_TRY IT_:
Keep only those lines of the records that include the string "relative".

##########

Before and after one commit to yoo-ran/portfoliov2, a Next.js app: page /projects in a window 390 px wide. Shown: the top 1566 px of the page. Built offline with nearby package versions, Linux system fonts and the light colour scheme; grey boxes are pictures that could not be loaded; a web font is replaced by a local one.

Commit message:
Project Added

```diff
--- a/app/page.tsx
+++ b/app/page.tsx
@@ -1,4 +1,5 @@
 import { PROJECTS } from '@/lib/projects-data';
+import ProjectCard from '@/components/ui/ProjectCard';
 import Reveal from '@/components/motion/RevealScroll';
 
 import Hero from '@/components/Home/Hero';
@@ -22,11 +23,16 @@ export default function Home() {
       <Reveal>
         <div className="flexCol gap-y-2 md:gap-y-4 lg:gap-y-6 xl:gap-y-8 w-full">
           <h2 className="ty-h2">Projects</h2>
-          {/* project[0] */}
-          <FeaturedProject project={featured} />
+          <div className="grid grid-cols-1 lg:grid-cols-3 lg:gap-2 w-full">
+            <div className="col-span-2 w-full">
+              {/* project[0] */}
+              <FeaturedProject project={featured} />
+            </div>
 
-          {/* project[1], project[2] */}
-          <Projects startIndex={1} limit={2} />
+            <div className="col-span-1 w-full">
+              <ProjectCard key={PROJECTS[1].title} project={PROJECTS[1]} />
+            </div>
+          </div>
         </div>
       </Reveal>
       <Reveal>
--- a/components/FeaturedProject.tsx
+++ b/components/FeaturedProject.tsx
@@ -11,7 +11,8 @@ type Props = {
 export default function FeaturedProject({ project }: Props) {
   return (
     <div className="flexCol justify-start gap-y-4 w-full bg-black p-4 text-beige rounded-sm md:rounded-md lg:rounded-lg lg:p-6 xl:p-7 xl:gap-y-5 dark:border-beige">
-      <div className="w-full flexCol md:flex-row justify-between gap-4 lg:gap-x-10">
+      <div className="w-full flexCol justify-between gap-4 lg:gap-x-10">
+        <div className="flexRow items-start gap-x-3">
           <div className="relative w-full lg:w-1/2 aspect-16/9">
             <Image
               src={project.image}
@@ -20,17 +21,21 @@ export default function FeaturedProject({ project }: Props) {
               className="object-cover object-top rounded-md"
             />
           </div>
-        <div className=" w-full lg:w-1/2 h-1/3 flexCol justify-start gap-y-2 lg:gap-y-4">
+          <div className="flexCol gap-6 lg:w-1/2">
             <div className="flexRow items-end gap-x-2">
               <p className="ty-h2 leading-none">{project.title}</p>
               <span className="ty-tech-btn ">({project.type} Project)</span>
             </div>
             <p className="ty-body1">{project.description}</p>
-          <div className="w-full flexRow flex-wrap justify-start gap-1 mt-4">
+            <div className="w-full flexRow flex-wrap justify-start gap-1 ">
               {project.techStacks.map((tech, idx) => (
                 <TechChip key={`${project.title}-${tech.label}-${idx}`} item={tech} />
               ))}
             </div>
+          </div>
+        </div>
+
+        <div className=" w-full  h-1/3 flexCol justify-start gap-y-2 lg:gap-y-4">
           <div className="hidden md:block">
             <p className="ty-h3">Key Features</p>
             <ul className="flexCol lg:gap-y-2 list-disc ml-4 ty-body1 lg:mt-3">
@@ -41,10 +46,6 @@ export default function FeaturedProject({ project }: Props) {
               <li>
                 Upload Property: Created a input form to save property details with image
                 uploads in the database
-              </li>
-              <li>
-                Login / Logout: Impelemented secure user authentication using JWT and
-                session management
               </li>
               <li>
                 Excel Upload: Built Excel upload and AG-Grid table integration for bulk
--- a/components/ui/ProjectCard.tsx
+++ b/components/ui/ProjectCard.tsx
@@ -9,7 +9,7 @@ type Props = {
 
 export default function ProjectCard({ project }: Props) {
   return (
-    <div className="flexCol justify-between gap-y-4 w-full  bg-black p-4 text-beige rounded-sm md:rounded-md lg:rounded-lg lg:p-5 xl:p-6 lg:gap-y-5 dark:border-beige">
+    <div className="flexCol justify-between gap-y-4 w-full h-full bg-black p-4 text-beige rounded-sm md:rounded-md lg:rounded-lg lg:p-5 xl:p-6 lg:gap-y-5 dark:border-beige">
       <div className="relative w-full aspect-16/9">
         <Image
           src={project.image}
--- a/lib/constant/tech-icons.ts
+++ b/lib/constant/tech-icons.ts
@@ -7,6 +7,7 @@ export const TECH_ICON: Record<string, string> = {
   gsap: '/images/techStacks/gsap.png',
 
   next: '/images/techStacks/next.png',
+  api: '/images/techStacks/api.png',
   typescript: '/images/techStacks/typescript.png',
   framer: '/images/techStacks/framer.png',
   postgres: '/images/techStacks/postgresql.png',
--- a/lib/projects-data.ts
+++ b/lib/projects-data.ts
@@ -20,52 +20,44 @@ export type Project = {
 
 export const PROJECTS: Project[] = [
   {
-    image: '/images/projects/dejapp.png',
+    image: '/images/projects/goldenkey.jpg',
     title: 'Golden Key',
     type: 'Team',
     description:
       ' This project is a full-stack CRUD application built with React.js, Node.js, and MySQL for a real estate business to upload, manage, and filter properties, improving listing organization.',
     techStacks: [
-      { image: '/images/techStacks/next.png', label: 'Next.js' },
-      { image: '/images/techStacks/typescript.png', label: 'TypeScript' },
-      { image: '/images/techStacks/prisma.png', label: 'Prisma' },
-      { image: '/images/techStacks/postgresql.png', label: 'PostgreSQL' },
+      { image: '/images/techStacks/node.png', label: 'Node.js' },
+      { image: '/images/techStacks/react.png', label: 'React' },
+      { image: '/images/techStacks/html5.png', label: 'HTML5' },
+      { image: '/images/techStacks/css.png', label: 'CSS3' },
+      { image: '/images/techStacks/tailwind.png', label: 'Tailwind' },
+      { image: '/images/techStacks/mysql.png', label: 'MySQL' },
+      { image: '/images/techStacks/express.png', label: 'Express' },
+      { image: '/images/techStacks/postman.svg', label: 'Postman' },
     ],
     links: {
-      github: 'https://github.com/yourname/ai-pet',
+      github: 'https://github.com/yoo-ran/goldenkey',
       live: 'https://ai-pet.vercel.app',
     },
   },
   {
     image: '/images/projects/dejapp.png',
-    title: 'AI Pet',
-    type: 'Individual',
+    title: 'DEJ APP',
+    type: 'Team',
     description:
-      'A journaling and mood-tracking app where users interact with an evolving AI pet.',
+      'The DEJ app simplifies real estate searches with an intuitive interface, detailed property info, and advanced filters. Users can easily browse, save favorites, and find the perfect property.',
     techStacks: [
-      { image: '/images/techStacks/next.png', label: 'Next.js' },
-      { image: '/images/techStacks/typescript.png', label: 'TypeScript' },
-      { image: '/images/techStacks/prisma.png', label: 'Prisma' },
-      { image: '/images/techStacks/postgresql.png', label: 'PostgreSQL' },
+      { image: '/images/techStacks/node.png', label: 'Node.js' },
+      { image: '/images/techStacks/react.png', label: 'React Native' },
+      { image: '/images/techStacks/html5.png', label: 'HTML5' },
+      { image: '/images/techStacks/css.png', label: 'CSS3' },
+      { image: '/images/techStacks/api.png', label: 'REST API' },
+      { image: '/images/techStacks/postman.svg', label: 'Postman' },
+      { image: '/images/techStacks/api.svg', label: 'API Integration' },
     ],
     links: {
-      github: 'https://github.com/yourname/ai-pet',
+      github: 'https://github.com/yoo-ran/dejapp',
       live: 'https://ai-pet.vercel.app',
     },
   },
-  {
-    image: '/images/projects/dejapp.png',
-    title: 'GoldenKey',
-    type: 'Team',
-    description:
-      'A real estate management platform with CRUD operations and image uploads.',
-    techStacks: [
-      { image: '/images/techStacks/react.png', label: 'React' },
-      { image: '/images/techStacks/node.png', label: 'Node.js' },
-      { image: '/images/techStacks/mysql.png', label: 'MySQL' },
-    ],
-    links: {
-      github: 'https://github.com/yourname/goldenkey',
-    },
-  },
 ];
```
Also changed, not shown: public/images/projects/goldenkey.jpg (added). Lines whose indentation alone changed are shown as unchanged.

##########

_SOLUTION TO THE PROBLEM_:
           <div className="relative w-full lg:w-1/2 aspect-16/9">
       <div className="relative w-full aspect-16/9">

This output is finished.